[Revision tracking records]

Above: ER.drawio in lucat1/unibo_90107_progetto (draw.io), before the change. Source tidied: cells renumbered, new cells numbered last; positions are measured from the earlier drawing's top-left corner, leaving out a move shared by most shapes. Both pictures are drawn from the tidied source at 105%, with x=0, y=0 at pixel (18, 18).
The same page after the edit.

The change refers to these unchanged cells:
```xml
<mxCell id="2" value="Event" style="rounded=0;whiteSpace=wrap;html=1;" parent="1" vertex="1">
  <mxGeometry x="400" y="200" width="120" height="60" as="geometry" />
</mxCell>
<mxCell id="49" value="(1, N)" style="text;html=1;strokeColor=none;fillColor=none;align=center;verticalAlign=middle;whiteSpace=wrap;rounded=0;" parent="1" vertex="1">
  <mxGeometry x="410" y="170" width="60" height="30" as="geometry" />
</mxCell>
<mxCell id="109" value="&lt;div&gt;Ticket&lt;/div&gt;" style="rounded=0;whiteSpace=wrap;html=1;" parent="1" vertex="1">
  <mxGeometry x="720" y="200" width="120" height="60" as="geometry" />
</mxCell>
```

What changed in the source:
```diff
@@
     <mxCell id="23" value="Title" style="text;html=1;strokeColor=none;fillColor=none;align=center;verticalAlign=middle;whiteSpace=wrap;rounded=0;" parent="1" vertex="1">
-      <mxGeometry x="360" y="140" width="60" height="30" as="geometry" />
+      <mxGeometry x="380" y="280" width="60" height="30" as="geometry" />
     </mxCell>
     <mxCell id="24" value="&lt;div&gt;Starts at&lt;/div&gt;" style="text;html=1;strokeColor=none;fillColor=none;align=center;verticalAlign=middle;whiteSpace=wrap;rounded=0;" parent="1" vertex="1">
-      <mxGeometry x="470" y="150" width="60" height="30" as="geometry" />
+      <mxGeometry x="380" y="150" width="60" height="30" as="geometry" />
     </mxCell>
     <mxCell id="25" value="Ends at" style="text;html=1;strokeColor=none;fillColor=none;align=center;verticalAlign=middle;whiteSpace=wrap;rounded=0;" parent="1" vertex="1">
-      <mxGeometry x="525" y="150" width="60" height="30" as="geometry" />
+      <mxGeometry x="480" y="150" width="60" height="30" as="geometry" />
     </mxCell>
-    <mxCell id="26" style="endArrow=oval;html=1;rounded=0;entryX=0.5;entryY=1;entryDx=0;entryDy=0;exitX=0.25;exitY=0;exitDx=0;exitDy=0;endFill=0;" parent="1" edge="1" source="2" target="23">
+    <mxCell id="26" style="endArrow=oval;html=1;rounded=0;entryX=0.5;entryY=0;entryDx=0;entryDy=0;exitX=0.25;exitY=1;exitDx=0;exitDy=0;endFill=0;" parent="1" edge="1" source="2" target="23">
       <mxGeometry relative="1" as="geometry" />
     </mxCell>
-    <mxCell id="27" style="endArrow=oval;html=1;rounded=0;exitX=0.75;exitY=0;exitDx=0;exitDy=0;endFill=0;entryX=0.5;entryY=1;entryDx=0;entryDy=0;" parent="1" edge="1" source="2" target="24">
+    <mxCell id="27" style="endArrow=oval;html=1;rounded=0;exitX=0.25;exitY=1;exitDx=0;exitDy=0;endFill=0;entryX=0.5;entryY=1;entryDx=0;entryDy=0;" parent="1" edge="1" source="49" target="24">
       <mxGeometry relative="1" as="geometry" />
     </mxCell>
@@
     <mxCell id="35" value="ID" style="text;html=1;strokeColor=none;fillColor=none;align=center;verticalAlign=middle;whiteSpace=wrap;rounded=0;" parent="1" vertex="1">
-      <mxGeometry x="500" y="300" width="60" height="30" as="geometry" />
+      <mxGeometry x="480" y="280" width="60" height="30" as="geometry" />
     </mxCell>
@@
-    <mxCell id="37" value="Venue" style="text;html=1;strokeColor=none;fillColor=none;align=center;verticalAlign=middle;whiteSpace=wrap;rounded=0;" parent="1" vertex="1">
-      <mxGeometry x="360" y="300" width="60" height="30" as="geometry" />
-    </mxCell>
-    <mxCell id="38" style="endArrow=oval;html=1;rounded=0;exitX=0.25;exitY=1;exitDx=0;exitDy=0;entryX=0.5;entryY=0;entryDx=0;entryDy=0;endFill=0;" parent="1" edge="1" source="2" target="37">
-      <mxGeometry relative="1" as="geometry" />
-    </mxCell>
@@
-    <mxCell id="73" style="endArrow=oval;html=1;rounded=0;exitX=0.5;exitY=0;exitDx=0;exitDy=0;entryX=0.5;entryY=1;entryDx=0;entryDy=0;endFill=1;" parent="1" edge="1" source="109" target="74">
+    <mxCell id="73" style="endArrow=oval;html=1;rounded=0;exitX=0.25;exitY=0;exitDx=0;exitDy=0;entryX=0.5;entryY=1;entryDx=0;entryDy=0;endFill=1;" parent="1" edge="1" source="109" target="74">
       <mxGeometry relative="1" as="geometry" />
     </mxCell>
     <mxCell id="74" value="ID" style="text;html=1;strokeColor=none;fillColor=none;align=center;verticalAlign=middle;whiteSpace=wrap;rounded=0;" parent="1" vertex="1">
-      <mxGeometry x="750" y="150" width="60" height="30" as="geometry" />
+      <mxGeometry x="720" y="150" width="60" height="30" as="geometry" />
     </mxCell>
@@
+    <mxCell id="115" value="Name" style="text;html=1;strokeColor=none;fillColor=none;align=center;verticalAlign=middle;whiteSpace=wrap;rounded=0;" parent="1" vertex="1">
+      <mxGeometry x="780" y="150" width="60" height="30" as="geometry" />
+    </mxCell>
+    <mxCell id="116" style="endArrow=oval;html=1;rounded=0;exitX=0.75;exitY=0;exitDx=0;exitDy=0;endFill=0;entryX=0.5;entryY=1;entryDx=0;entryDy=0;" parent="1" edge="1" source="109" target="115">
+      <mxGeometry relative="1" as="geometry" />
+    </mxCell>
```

◆ YOUR OBJECTIVE
Your output must be an exact copy of every entry.

◆ WRITTEN REPLY
Above: ER.drawio in lucat1/unibo_90107_progetto (draw.io), before the change. Source tidied: cells renumbered, new cells numbered last; positions are measured from the earlier drawing's top-left corner, leaving out a move shared by most shapes. Both pictures are drawn from the tidied source at 105%, with x=0, y=0 at pixel (18, 18).
The same page after the edit.

The change refers to these unchanged cells:
```xml
<mxCell id="2" value="Event" style="rounded=0;whiteSpace=wrap;html=1;" parent="1" vertex="1">
  <mxGeometry x="400" y="200" width="120" height="60" as="geometry" />
</mxCell>
<mxCell id="49" value="(1, N)" style="text;html=1;strokeColor=none;fillColor=none;align=center;verticalAlign=middle;whiteSpace=wrap;rounded=0;" parent="1" vertex="1">
  <mxGeometry x="410" y="170" width="60" height="30" as="geometry" />
</mxCell>
<mxCell id="109" value="&lt;div&gt;Ticket&lt;/div&gt;" style="rounded=0;whiteSpace=wrap;html=1;" parent="1" vertex="1">
  <mxGeometry x="720" y="200" width="120" height="60" as="geometry" />
</mxCell>
```

What changed in the source:
```diff
@@
     <mxCell id="23" value="Title" style="text;html=1;strokeColor=none;fillColor=none;align=center;verticalAlign=middle;whiteSpace=wrap;rounded=0;" parent="1" vertex="1">
-      <mxGeometry x="360" y="140" width="60" height="30" as="geometry" />
+      <mxGeometry x="380" y="280" width="60" height="30" as="geometry" />
     </mxCell>
     <mxCell id="24" value="&lt;div&gt;Starts at&lt;/div&gt;" style="text;html=1;strokeColor=none;fillColor=none;align=center;verticalAlign=middle;whiteSpace=wrap;rounded=0;" parent="1" vertex="1">
-      <mxGeometry x="470" y="150" width="60" height="30" as="geometry" />
+      <mxGeometry x="380" y="150" width="60" height="30" as="geometry" />
     </mxCell>
     <mxCell id="25" value="Ends at" style="text;html=1;strokeColor=none;fillColor=none;align=center;verticalAlign=middle;whiteSpace=wrap;rounded=0;" parent="1" vertex="1">
-      <mxGeometry x="525" y="150" width="60" height="30" as="geometry" />
+      <mxGeometry x="480" y="150" width="60" height="30" as="geometry" />
     </mxCell>
-    <mxCell id="26" style="endArrow=oval;html=1;rounded=0;entryX=0.5;entryY=1;entryDx=0;entryDy=0;exitX=0.25;exitY=0;exitDx=0;exitDy=0;endFill=0;" parent="1" edge="1" source="2" target="23">
+    <mxCell id="26" style="endArrow=oval;html=1;rounded=0;entryX=0.5;entryY=0;entryDx=0;entryDy=0;exitX=0.25;exitY=1;exitDx=0;exitDy=0;endFill=0;" parent="1" edge="1" source="2" target="23">
       <mxGeometry relative="1" as="geometry" />
     </mxCell>
-    <mxCell id="27" style="endArrow=oval;html=1;rounded=0;exitX=0.75;exitY=0;exitDx=0;exitDy=0;endFill=0;entryX=0.5;entryY=1;entryDx=0;entryDy=0;" parent="1" edge="1" source="2" target="24">
+    <mxCell id="27" style="endArrow=oval;html=1;rounded=0;exitX=0.25;exitY=1;exitDx=0;exitDy=0;endFill=0;entryX=0.5;entryY=1;entryDx=0;entryDy=0;" parent="1" edge="1" source="49" target="24">
       <mxGeometry relative="1" as="geometry" />
     </mxCell>
@@
     <mxCell id="35" value="ID" style="text;html=1;strokeColor=none;fillColor=none;align=center;verticalAlign=middle;whiteSpace=wrap;rounded=0;" parent="1" vertex="1">
-      <mxGeometry x="500" y="300" width="60" height="30" as="geometry" />
+      <mxGeometry x="480" y="280" width="60" height="30" as="geometry" />
     </mxCell>
@@
-    <mxCell id="37" value="Venue" style="text;html=1;strokeColor=none;fillColor=none;align=center;verticalAlign=middle;whiteSpace=wrap;rounded=0;" parent="1" vertex="1">
-      <mxGeometry x="360" y="300" width="60" height="30" as="geometry" />
-    </mxCell>
-    <mxCell id="38" style="endArrow=oval;html=1;rounded=0;exitX=0.25;exitY=1;exitDx=0;exitDy=0;entryX=0.5;entryY=0;entryDx=0;entryDy=0;endFill=0;" parent="1" edge="1" source="2" target="37">
-      <mxGeometry relative="1" as="geometry" />
-    </mxCell>
@@
-    <mxCell id="73" style="endArrow=oval;html=1;rounded=0;exitX=0.5;exitY=0;exitDx=0;exitDy=0;entryX=0.5;entryY=1;entryDx=0;entryDy=0;endFill=1;" parent="1" edge="1" source="109" target="74">
+    <mxCell id="73" style="endArrow=oval;html=1;rounded=0;exitX=0.25;exitY=0;exitDx=0;exitDy=0;entryX=0.5;entryY=1;entryDx=0;entryDy=0;endFill=1;" parent="1" edge="1" source="109" target="74">
       <mxGeometry relative="1" as="geometry" />
     </mxCell>
     <mxCell id="74" value="ID" style="text;html=1;strokeColor=none;fillColor=none;align=center;verticalAlign=middle;whiteSpace=wrap;rounded=0;" parent="1" vertex="1">
-      <mxGeometry x="750" y="150" width="60" height="30" as="geometry" />
+      <mxGeometry x="720" y="150" width="60" height="30" as="geometry" />
     </mxCell>
@@
+    <mxCell id="115" value="Name" style="text;html=1;strokeColor=none;fillColor=none;align=center;verticalAlign=middle;whiteSpace=wrap;rounded=0;" parent="1" vertex="1">
+      <mxGeometry x="780" y="150" width="60" height="30" as="geometry" />
+    </mxCell>
+    <mxCell id="116" style="endArrow=oval;html=1;rounded=0;exitX=0.75;exitY=0;exitDx=0;exitDy=0;endFill=0;entryX=0.5;entryY=1;entryDx=0;entryDy=0;" parent="1" edge="1" source="109" target="115">
+      <mxGeometry relative="1" as="geometry" />
+    </mxCell>
```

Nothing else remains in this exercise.